> [Data for analysis]:
————
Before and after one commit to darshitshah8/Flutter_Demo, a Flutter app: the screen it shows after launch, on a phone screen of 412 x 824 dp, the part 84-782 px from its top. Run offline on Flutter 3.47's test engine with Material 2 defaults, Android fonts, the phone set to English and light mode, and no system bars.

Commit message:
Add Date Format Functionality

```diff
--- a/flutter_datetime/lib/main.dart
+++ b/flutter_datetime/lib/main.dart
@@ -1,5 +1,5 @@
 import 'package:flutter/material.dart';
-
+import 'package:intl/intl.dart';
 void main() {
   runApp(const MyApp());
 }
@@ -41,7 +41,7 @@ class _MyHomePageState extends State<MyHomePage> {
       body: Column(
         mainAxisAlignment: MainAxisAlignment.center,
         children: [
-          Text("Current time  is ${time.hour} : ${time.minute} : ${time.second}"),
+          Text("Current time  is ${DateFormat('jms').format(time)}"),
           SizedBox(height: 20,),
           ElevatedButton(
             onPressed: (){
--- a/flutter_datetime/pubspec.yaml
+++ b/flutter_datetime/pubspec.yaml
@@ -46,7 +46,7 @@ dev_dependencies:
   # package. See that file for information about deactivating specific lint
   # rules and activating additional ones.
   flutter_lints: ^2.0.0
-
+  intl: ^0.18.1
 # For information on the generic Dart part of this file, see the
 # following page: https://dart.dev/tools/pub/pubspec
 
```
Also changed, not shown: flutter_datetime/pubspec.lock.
————
Go through the listing above and locate each line that holds the word "package". Copy those lines.

> [Exercise response]:
 import 'package:flutter/material.dart';
+import 'package:intl/intl.dart';
   # package. See that file for information about deactivating specific lint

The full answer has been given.